There is also a series of Heidi’s photographs at The Hold. Heidi comes from a photographic background and has used the medium throughout her practice. 

“I’m quite fascinated with the language of commercial photography - high end fashion images and how they’re selling a particular lifestyle or branding.

“So I kind of highjack that, lighting and the way I print my work and present it, so that I can attract a viewer that maybe wouldn’t look at my work if they just knew the raw content about it being dissatisfaction with the contemporary world as a female.”
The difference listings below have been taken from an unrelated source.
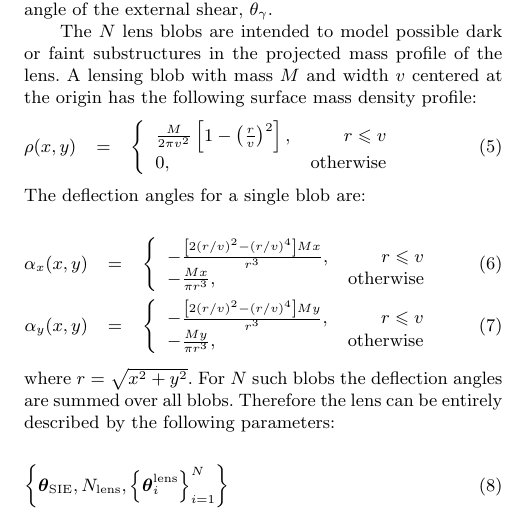
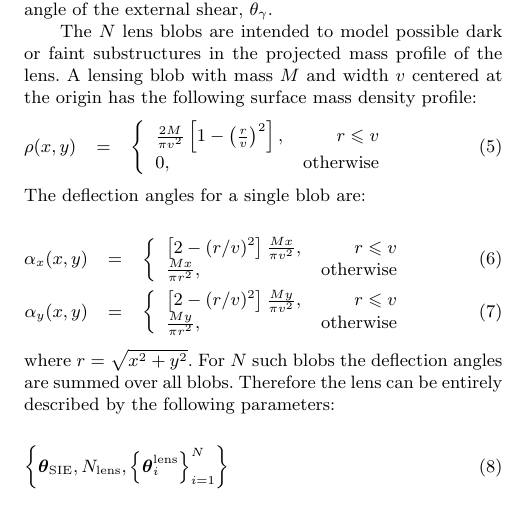
Before and after one commit to eggplantbren/Lensing2, a LaTeX paper (Papers/ms.tex): part of one column of page 3 of 10, cut so that both start at the same text. Compiled offline with pdfLaTeX; a LaTeX package or settings file that is missing is left out.

Commit message:
Correct formulas

```diff
--- a/Papers/ms.tex
+++ b/Papers/ms.tex
@@ -271,7 +271,7 @@ centered at the origin has the following surface mass density profile:
 \begin{eqnarray}
 \rho(x, y) &=& \left\{
 \begin{array}{lr}
-\frac{M}{2\pi v^2}\left[1 - \left(\frac{r}{v}\right)^2\right], & r \leq v\\
+\frac{2M}{\pi v^2}\left[1 - \left(\frac{r}{v}\right)^2\right], & r \leq v\\
 0, & \textnormal{otherwise}
 \end{array}
 \right.
@@ -285,15 +285,15 @@ The deflection angles for a single blob are:
 \alpha_x(x, y) &=&
 \left\{
 \begin{array}{lr}
--\frac{\left[2(r/v)^2 - (r/v)^4\right]Mx}{r^3}, & r \leq v\\
--\frac{Mx}{\pi r^3}, & \textnormal{otherwise}
+\left[2 - (r/v)^2\right]\frac{Mx}{\pi v^2}, & r \leq v\\
+\frac{Mx}{\pi r^2}, & \textnormal{otherwise}
 \end{array}
 \right.\\
 \alpha_y(x, y) &=&
 \left\{
 \begin{array}{lr}
--\frac{\left[2(r/v)^2 - (r/v)^4\right]My}{r^3}, & r \leq v\\
--\frac{My}{\pi r^3}, & \textnormal{otherwise}
+\left[2 - (r/v)^2\right]\frac{My}{\pi v^2}, & r \leq v\\
+\frac{My}{\pi r^2}, & \textnormal{otherwise}
 \end{array}
 \right.
 \end{eqnarray}
```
Heidi ultimately makes a comment on what it is to be a woman in all its banal shared experiences engrained through centuries of stereotypes. Being a woman in the 21st century is a contradiction: soft yet hard, beautiful yet tough, a nurturer and a leader.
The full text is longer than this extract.